● **What you have to do**
Could you show each line of the records that contains the word "file"?

● **Data section**
= Beginning of Section =

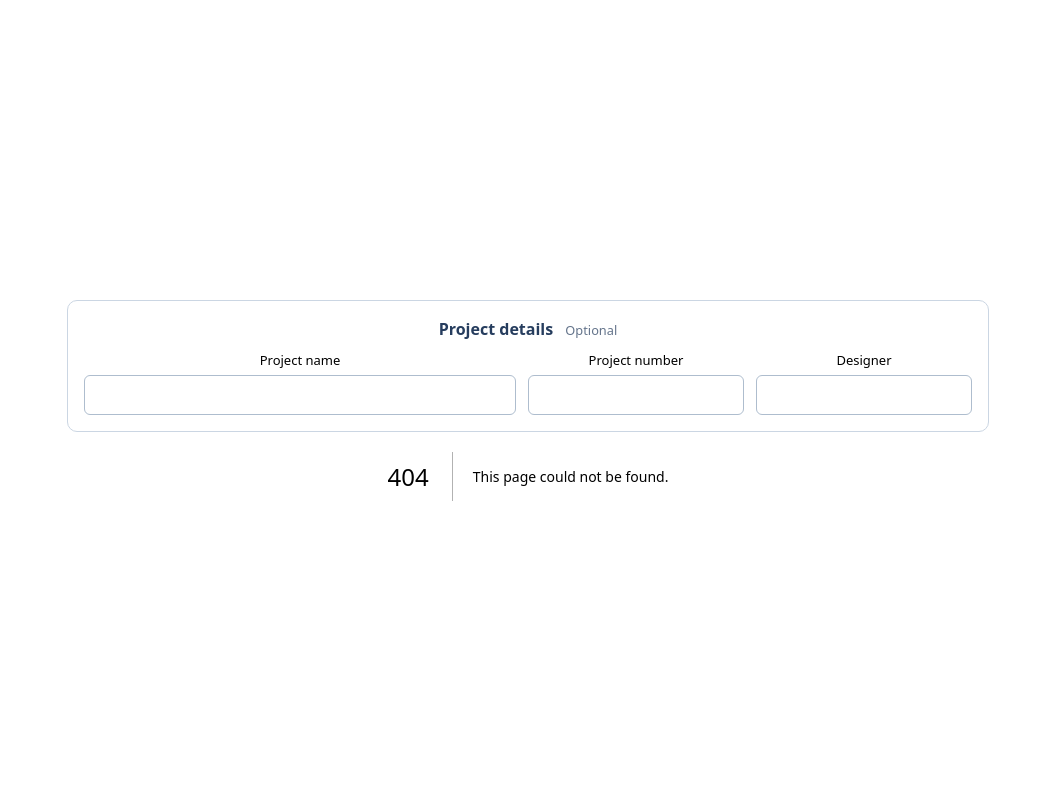
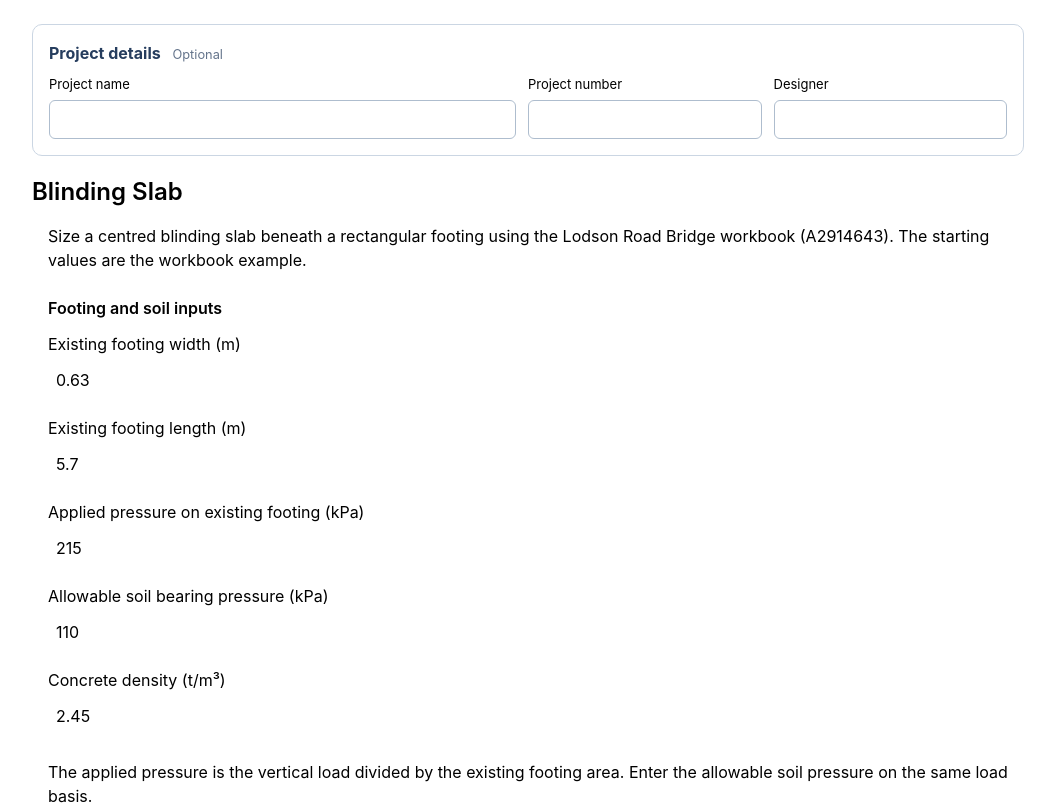
Before and after one commit to MariaMcCrann/Engineering-Tools-Platform, a Next.js app in the folder apps/engineering-tools/: page /blinding-slab in a window 1280 px wide. Before the commit this address had no page. Shown: the top 805 px of the page, without its empty margins (112-1167 px from the left). Built offline with nearby package versions, Linux system fonts and the light colour scheme.

Commit message:
Add blinding slab calculator: blinding-slab/page.tsx

```diff
--- /dev/null
+++ b/apps/engineering-tools/app/blinding-slab/page.tsx
@@ -0,0 +1,12 @@
+import { BlindingSlabTool } from "../BlindingSlabTool";
+
+export default function BlindingSlabPage() {
+  return (
+    <main className="min-h-screen">
+      <section className="mx-auto w-full max-w-5xl px-4 py-6 sm:px-6">
+        <header><h1 className="text-2xl font-semibold">Blinding Slab</h1></header>
+        <BlindingSlabTool />
+      </section>
+    </main>
+  );
+}
```
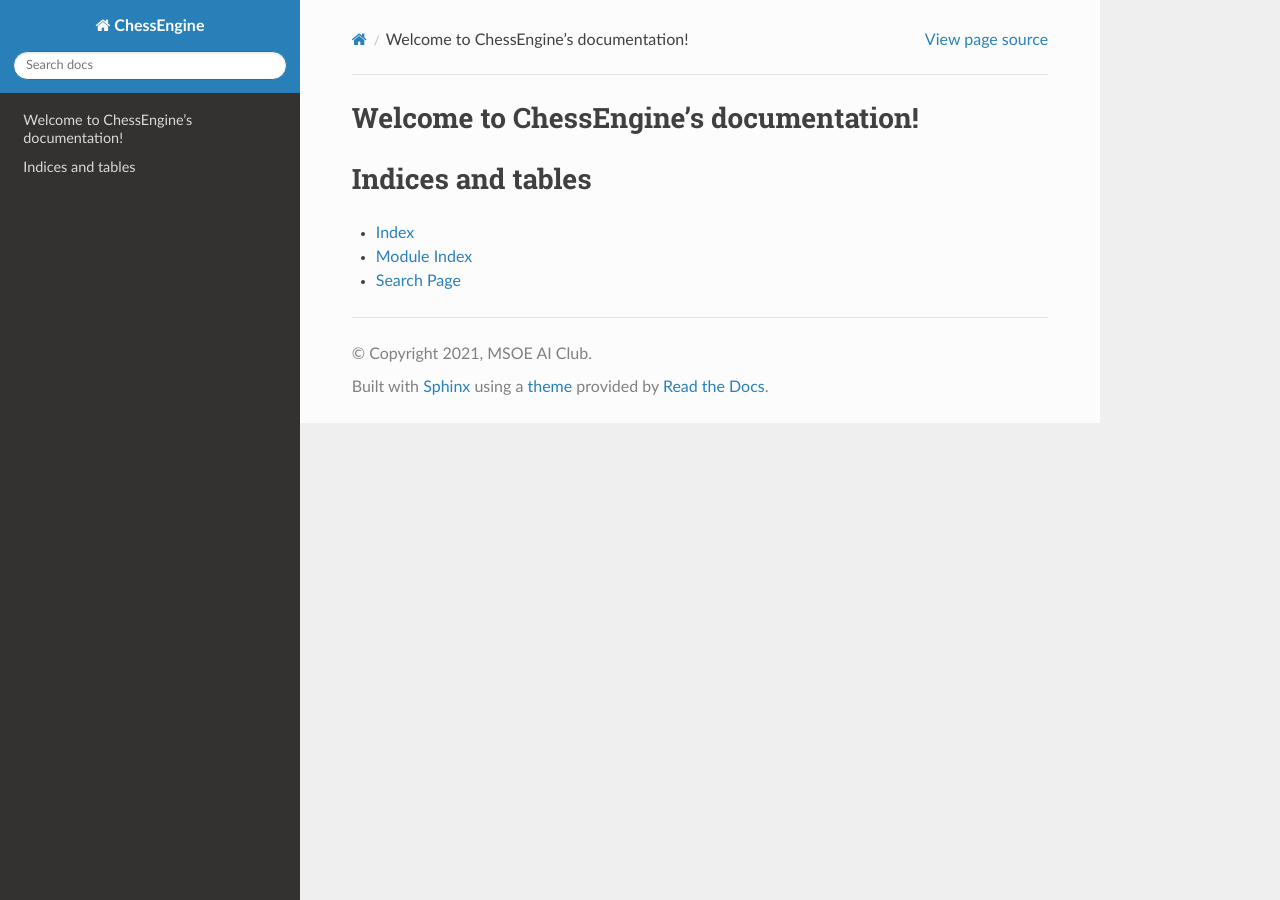
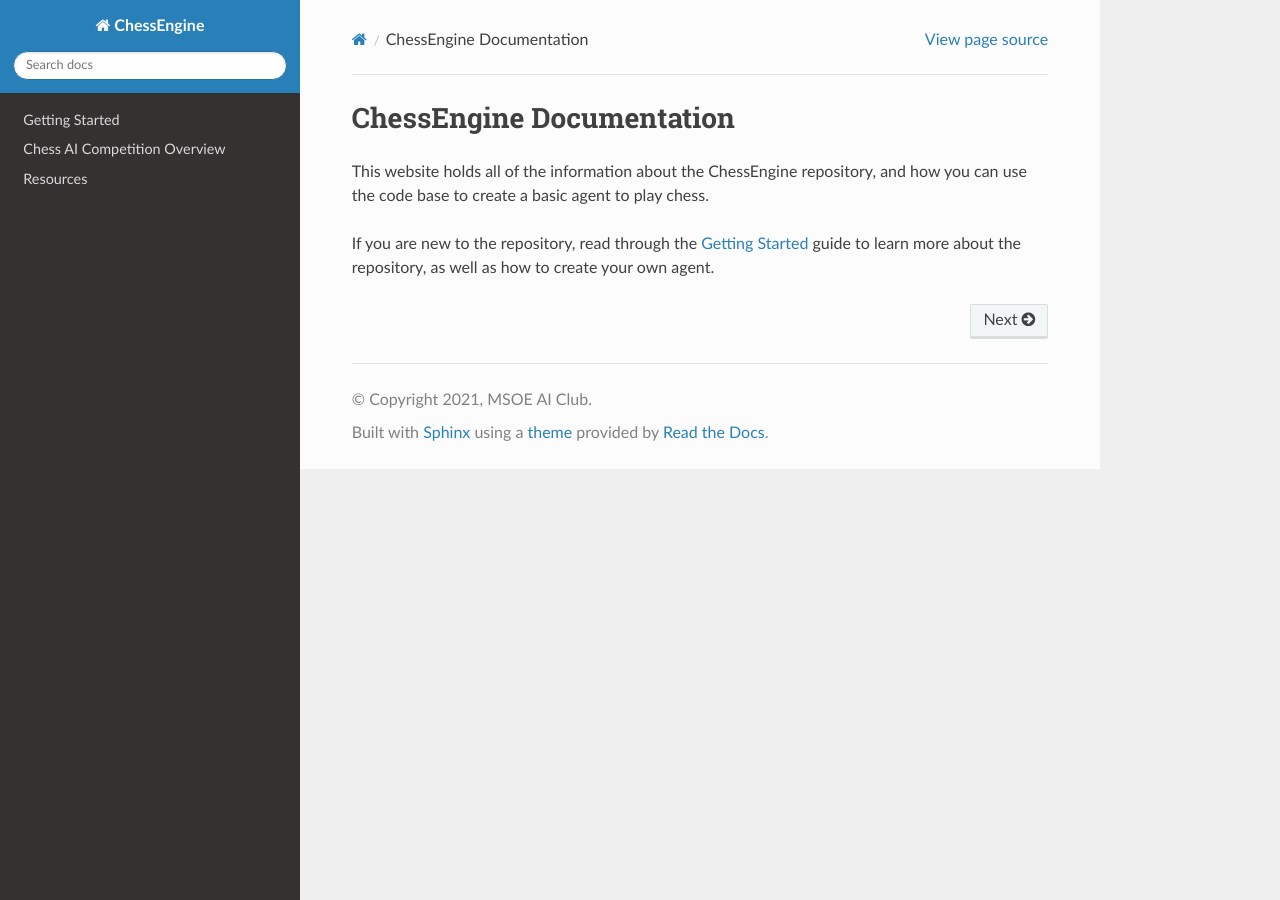
Before and after one commit to NathanDuPont/ChessEngine, a Sphinx documentation site: the page built from docs/source/index.rst, in a window 1280 px wide. Built offline with Sphinx 7.4.7 and the Read the Docs theme 2.0.0, drawn with Linux system fonts in a browser that asks for light colours.

Commit message:
Adding information on the competition to the documentation

```diff
--- a/docs/source/conf.py
+++ b/docs/source/conf.py
@@ -48,7 +48,7 @@
 exclude_patterns = []
 
 # Set the favicon for the documentation
-html_favicon = 'docs/source/icons/favicon.ico'
+html_favicon = 'icons/favicon.ico'
 
 # -- Options for HTML output -------------------------------------------------
 
--- a/docs/source/index.rst
+++ b/docs/source/index.rst
@@ -1,20 +1,15 @@
-.. ChessEngine documentation master file, created by
-   sphinx-quickstart on Wed Dec  8 13:24:21 2021.
-   You can adapt this file completely to your liking, but it should at least
-   contain the root `toctree` directive.
+.. This file is the landing page for the documentation. It will link out to the associated pages and give basic information about the event
 
-Welcome to ChessEngine's documentation!
-=======================================
+ChessEngine Documentation
+=========================
+
+This website holds all of the information about the ChessEngine repository, and how you can use the code base to create a basic agent to play chess.
+
+If you are new to the repository, read through the :ref:`Getting Started` guide to learn more about the repository, as well as how to create your own agent.
 
 .. toctree::
-   :maxdepth: 2
-   :caption: Contents:
+   :hidden:
 
-
-
-Indices and tables
-==================
-
-* :ref:`genindex`
-* :ref:`modindex`
-* :ref:`search`
+   getting-started/getting-started
+   competition-overview/competition-overview
+   resources/resources
--- /dev/null
+++ b/docs/source/resources/resources.rst
@@ -0,0 +1,6 @@
+.. This documentation page includes information about external resources to use with the ChessEngine repository
+
+Resources
+=========
+
+Resources will be added to this document over time, as they become available. Please check back for more information during the competition!
```
Also changed, not shown: README.md (+0 -2 lines), docs/requirements.txt (added, +31 -0 lines), docs/source/competition-overview/competition-overview.rst (added, +56 -0 lines), docs/source/getting-started/creating-an-agent.rst (added, +82 -0 lines), docs/source/getting-started/getting-started.rst (added, +15 -0 lines), docs/source/getting-started/prerequisites.rst (added, +16 -0 lines), docs/source/getting-started/repo-setup.rst (added, +54 -0 lines), docs/source/getting-started/testing-an-agent.rst (added, +43 -0 lines), docs/source/competition-overview/images/rl-model.png (added), docs/source/icons/favicon.ico (added).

= End of Section =

● **Task answer**
-.. ChessEngine documentation master file, created by
-   You can adapt this file completely to your liking, but it should at least
+.. This file is the landing page for the documentation. It will link out to the associated pages and give basic information about the event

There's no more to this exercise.